(GOAL OF THE EXERCISE): Verbatim copy without pictures. Please print every entry as it stands.

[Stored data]
>>>
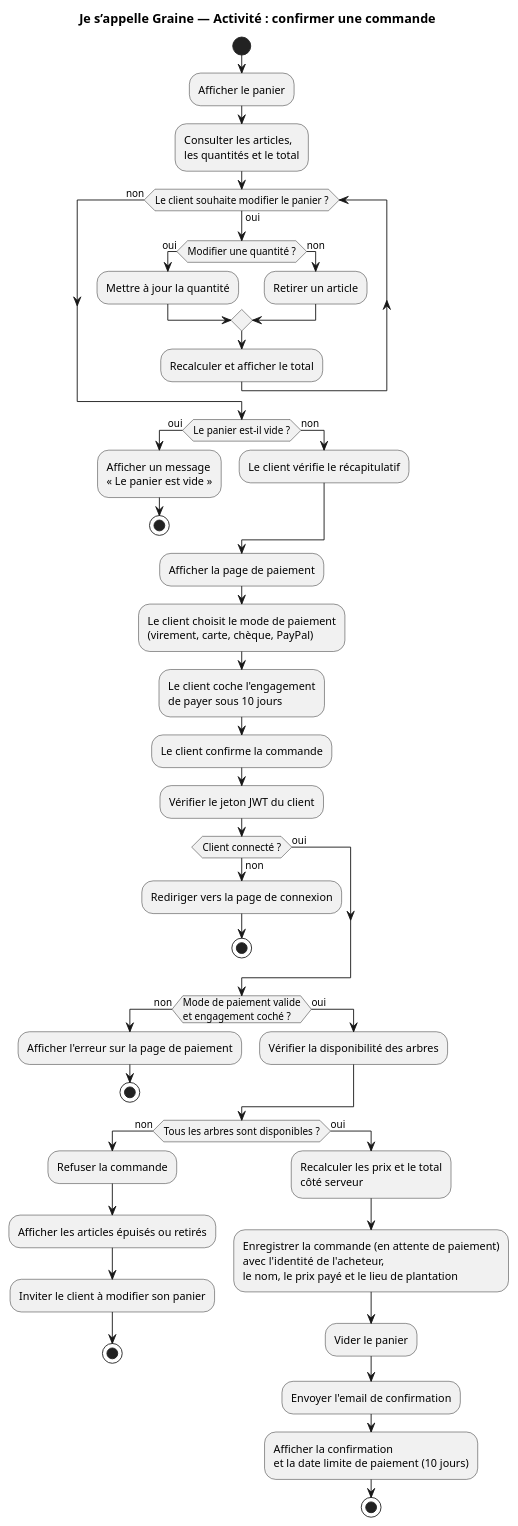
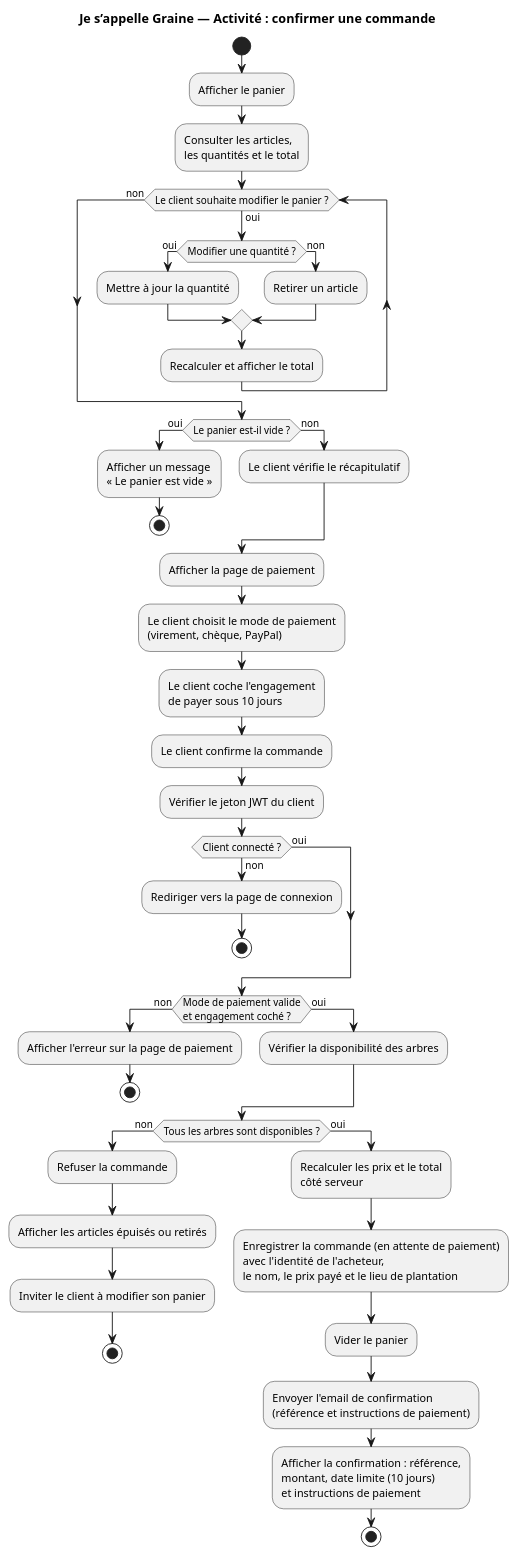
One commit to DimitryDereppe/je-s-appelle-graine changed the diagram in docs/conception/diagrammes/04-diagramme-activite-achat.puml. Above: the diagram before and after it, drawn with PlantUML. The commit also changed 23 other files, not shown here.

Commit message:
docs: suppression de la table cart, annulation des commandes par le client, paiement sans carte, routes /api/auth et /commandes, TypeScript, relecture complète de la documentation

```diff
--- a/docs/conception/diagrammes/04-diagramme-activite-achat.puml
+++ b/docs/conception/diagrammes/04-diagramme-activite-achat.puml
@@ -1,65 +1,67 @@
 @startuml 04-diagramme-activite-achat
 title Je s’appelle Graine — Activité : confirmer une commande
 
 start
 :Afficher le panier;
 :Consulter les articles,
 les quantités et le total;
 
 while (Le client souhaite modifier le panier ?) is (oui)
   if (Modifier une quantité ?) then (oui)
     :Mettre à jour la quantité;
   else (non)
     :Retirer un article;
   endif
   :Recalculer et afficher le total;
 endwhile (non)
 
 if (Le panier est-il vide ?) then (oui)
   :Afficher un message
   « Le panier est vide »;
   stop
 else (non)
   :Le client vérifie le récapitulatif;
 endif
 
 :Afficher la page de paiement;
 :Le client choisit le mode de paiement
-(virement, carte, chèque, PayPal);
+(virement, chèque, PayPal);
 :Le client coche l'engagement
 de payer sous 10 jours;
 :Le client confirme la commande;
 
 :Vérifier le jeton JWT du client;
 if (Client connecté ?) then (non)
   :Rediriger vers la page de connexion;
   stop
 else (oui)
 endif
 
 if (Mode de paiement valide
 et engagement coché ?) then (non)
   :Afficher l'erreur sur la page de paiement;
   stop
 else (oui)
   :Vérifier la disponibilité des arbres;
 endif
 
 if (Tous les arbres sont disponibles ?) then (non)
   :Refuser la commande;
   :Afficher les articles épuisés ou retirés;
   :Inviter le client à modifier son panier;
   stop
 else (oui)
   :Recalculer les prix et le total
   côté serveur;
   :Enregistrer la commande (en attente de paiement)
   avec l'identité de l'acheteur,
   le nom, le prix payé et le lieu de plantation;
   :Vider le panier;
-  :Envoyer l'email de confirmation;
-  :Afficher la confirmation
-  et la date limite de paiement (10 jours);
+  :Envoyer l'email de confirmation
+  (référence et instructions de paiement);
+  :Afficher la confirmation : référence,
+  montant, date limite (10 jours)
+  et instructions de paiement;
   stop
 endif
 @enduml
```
<<<
(ANSWER FOR THE TASK):
One commit to DimitryDereppe/je-s-appelle-graine changed the diagram in docs/conception/diagrammes/04-diagramme-activite-achat.puml. Above: the diagram before and after it, drawn with PlantUML. The commit also changed 23 other files, not shown here.

Commit message:
docs: suppression de la table cart, annulation des commandes par le client, paiement sans carte, routes /api/auth et /commandes, TypeScript, relecture complète de la documentation

```diff
--- a/docs/conception/diagrammes/04-diagramme-activite-achat.puml
+++ b/docs/conception/diagrammes/04-diagramme-activite-achat.puml
@@ -1,65 +1,67 @@
 @startuml 04-diagramme-activite-achat
 title Je s’appelle Graine — Activité : confirmer une commande
 
 start
 :Afficher le panier;
 :Consulter les articles,
 les quantités et le total;
 
 while (Le client souhaite modifier le panier ?) is (oui)
   if (Modifier une quantité ?) then (oui)
     :Mettre à jour la quantité;
   else (non)
     :Retirer un article;
   endif
   :Recalculer et afficher le total;
 endwhile (non)
 
 if (Le panier est-il vide ?) then (oui)
   :Afficher un message
   « Le panier est vide »;
   stop
 else (non)
   :Le client vérifie le récapitulatif;
 endif
 
 :Afficher la page de paiement;
 :Le client choisit le mode de paiement
-(virement, carte, chèque, PayPal);
+(virement, chèque, PayPal);
 :Le client coche l'engagement
 de payer sous 10 jours;
 :Le client confirme la commande;
 
 :Vérifier le jeton JWT du client;
 if (Client connecté ?) then (non)
   :Rediriger vers la page de connexion;
   stop
 else (oui)
 endif
 
 if (Mode de paiement valide
 et engagement coché ?) then (non)
   :Afficher l'erreur sur la page de paiement;
   stop
 else (oui)
   :Vérifier la disponibilité des arbres;
 endif
 
 if (Tous les arbres sont disponibles ?) then (non)
   :Refuser la commande;
   :Afficher les articles épuisés ou retirés;
   :Inviter le client à modifier son panier;
   stop
 else (oui)
   :Recalculer les prix et le total
   côté serveur;
   :Enregistrer la commande (en attente de paiement)
   avec l'identité de l'acheteur,
   le nom, le prix payé et le lieu de plantation;
   :Vider le panier;
-  :Envoyer l'email de confirmation;
-  :Afficher la confirmation
-  et la date limite de paiement (10 jours);
+  :Envoyer l'email de confirmation
+  (référence et instructions de paiement);
+  :Afficher la confirmation : référence,
+  montant, date limite (10 jours)
+  et instructions de paiement;
   stop
 endif
 @enduml
```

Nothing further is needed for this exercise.